__What you are asked to do__: Please reproduce the data in full, exactly as it stands.

====

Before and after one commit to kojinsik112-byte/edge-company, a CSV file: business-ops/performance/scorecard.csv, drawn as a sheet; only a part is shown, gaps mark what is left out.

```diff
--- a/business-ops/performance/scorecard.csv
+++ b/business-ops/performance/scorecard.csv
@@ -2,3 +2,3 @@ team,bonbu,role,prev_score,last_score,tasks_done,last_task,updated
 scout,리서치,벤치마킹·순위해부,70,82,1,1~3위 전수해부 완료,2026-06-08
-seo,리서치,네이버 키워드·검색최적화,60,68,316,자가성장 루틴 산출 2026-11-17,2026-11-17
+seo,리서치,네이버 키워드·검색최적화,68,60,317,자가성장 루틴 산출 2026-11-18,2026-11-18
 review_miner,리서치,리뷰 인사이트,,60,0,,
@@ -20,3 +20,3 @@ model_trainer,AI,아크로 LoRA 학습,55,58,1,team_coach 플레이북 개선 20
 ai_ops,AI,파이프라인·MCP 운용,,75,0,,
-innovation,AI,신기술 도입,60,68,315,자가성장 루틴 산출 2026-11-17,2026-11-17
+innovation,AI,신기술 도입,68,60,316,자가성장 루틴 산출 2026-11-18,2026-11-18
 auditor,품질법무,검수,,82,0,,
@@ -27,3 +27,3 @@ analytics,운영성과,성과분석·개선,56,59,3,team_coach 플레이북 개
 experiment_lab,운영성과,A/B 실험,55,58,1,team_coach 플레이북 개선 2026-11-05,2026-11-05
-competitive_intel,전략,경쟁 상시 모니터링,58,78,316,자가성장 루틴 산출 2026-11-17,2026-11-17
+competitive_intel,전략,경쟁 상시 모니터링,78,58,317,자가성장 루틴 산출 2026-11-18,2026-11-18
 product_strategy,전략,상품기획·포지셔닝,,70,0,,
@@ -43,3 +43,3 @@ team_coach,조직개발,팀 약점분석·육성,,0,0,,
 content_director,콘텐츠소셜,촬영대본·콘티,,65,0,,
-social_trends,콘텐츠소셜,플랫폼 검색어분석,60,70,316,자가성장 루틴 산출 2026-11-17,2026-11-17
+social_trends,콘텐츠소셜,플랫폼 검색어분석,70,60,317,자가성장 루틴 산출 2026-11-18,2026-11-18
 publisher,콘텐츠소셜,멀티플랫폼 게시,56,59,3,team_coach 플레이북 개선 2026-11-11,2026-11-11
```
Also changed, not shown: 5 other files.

====

__Answer area__:
Before and after one commit to kojinsik112-byte/edge-company, a CSV file: business-ops/performance/scorecard.csv, drawn as a sheet; only a part is shown, gaps mark what is left out.

```diff
--- a/business-ops/performance/scorecard.csv
+++ b/business-ops/performance/scorecard.csv
@@ -2,3 +2,3 @@ team,bonbu,role,prev_score,last_score,tasks_done,last_task,updated
 scout,리서치,벤치마킹·순위해부,70,82,1,1~3위 전수해부 완료,2026-06-08
-seo,리서치,네이버 키워드·검색최적화,60,68,316,자가성장 루틴 산출 2026-11-17,2026-11-17
+seo,리서치,네이버 키워드·검색최적화,68,60,317,자가성장 루틴 산출 2026-11-18,2026-11-18
 review_miner,리서치,리뷰 인사이트,,60,0,,
@@ -20,3 +20,3 @@ model_trainer,AI,아크로 LoRA 학습,55,58,1,team_coach 플레이북 개선 20
 ai_ops,AI,파이프라인·MCP 운용,,75,0,,
-innovation,AI,신기술 도입,60,68,315,자가성장 루틴 산출 2026-11-17,2026-11-17
+innovation,AI,신기술 도입,68,60,316,자가성장 루틴 산출 2026-11-18,2026-11-18
 auditor,품질법무,검수,,82,0,,
@@ -27,3 +27,3 @@ analytics,운영성과,성과분석·개선,56,59,3,team_coach 플레이북 개
 experiment_lab,운영성과,A/B 실험,55,58,1,team_coach 플레이북 개선 2026-11-05,2026-11-05
-competitive_intel,전략,경쟁 상시 모니터링,58,78,316,자가성장 루틴 산출 2026-11-17,2026-11-17
+competitive_intel,전략,경쟁 상시 모니터링,78,58,317,자가성장 루틴 산출 2026-11-18,2026-11-18
 product_strategy,전략,상품기획·포지셔닝,,70,0,,
@@ -43,3 +43,3 @@ team_coach,조직개발,팀 약점분석·육성,,0,0,,
 content_director,콘텐츠소셜,촬영대본·콘티,,65,0,,
-social_trends,콘텐츠소셜,플랫폼 검색어분석,60,70,316,자가성장 루틴 산출 2026-11-17,2026-11-17
+social_trends,콘텐츠소셜,플랫폼 검색어분석,70,60,317,자가성장 루틴 산출 2026-11-18,2026-11-18
 publisher,콘텐츠소셜,멀티플랫폼 게시,56,59,3,team_coach 플레이북 개선 2026-11-11,2026-11-11
```
Also changed, not shown: 5 other files.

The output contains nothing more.